The long discussions and painful arguments of adolescence and the fierce loyalties to teachers, heroes, and gurus during the teenage years are simply our children's struggles to ensure that the lifestyles and values they adopt are worthy of their allegiance.
(Neil Kurshan (20th century), U.S. Rabbi. Raising Your Child to Be a Mensch, ch. 4 (1987).)
I swear ... to hold my teacher in this art equal to my own parents; to make him partner in my livelihood; when he is in need of money to share mine with him; to consider his family as my own brothers and to teach them this art, if they want to learn it, without fee or indenture.
(Hippocrates (c. 460-c. 370 B.C.), Greek physician. "The Hippocratic Oath.")
There is ... in every child a painstaking teacher, so skilful that he obtains identical results in all children in all parts of the world. The only language men ever speak perfectly is the one they learn in babyhood, when no one can teach them anything!
(Maria Montessori (1870-1952), Italian educationist. The Absorbent Mind, ch. 1 (1949).)
What eleven- to thirteen-year-old boys fear is passivity of any kind. When they do act passively we can be fairly certain that it is an act of aggression designed to torment a parent or teacher. . . . Mischief at best, violence at worst is the boy's proclamation of masculinity.
(Louise J. Kaplan (20th century), U.S. psychologist. Adolescence, ch. 7 (1984).)
Like plowing, housework makes the ground ready for the germination of family life. The kids will not invite a teacher home if beer cans litter the living room. The family isn't likely to have breakfast together if somebody didn't remember to buy eggs, milk, or muffins. Housework maintains an orderly setting in which family life can flourish.
(Letty Cottin Pogrebin (20th century), U.S. editor, writer. Family and Politics, ch. 7 (1983).)
A long time ago people often said, "Why did you become a teacher?" Well, that was about the only decent thing when I was growing up for a girl to be. If you became a secretary ... you got a hard name.

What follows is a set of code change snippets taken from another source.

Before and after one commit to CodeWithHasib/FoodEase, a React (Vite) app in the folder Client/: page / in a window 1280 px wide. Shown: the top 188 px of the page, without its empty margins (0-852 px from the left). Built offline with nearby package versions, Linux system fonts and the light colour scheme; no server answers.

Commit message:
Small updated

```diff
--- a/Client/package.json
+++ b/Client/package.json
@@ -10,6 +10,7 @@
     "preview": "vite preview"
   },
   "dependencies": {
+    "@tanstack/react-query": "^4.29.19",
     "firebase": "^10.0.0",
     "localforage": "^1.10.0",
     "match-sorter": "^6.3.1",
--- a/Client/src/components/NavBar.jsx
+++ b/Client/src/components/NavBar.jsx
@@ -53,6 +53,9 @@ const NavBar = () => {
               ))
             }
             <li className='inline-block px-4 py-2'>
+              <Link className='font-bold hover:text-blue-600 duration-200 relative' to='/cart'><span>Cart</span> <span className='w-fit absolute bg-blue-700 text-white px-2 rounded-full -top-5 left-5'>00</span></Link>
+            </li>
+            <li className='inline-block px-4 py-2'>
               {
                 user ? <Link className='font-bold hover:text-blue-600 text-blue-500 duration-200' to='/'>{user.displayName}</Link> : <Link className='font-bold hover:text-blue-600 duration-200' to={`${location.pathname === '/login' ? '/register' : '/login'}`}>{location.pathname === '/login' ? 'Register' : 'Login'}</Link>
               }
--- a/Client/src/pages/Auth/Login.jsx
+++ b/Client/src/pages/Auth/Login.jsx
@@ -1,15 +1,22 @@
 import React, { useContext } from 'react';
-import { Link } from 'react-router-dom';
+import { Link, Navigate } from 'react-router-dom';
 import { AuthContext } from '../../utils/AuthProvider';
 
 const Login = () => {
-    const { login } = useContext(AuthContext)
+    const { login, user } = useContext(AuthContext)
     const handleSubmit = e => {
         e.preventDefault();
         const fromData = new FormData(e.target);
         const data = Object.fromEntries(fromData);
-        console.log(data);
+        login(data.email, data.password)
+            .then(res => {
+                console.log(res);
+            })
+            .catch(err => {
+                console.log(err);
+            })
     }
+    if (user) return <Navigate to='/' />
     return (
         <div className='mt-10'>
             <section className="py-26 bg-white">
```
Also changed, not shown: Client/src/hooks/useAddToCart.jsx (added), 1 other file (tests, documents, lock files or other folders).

(Knowles Witcher Teel (b. c. 1906), U.S. schoolteacher. As quoted in Hill Country Teacher, ch. 2, by Diane Manning (1990).
Teel taught in Texas from 1924 until her retirement in 1972; she was rare among teachers of her generation in that she continued working despite marriage and motherhood.)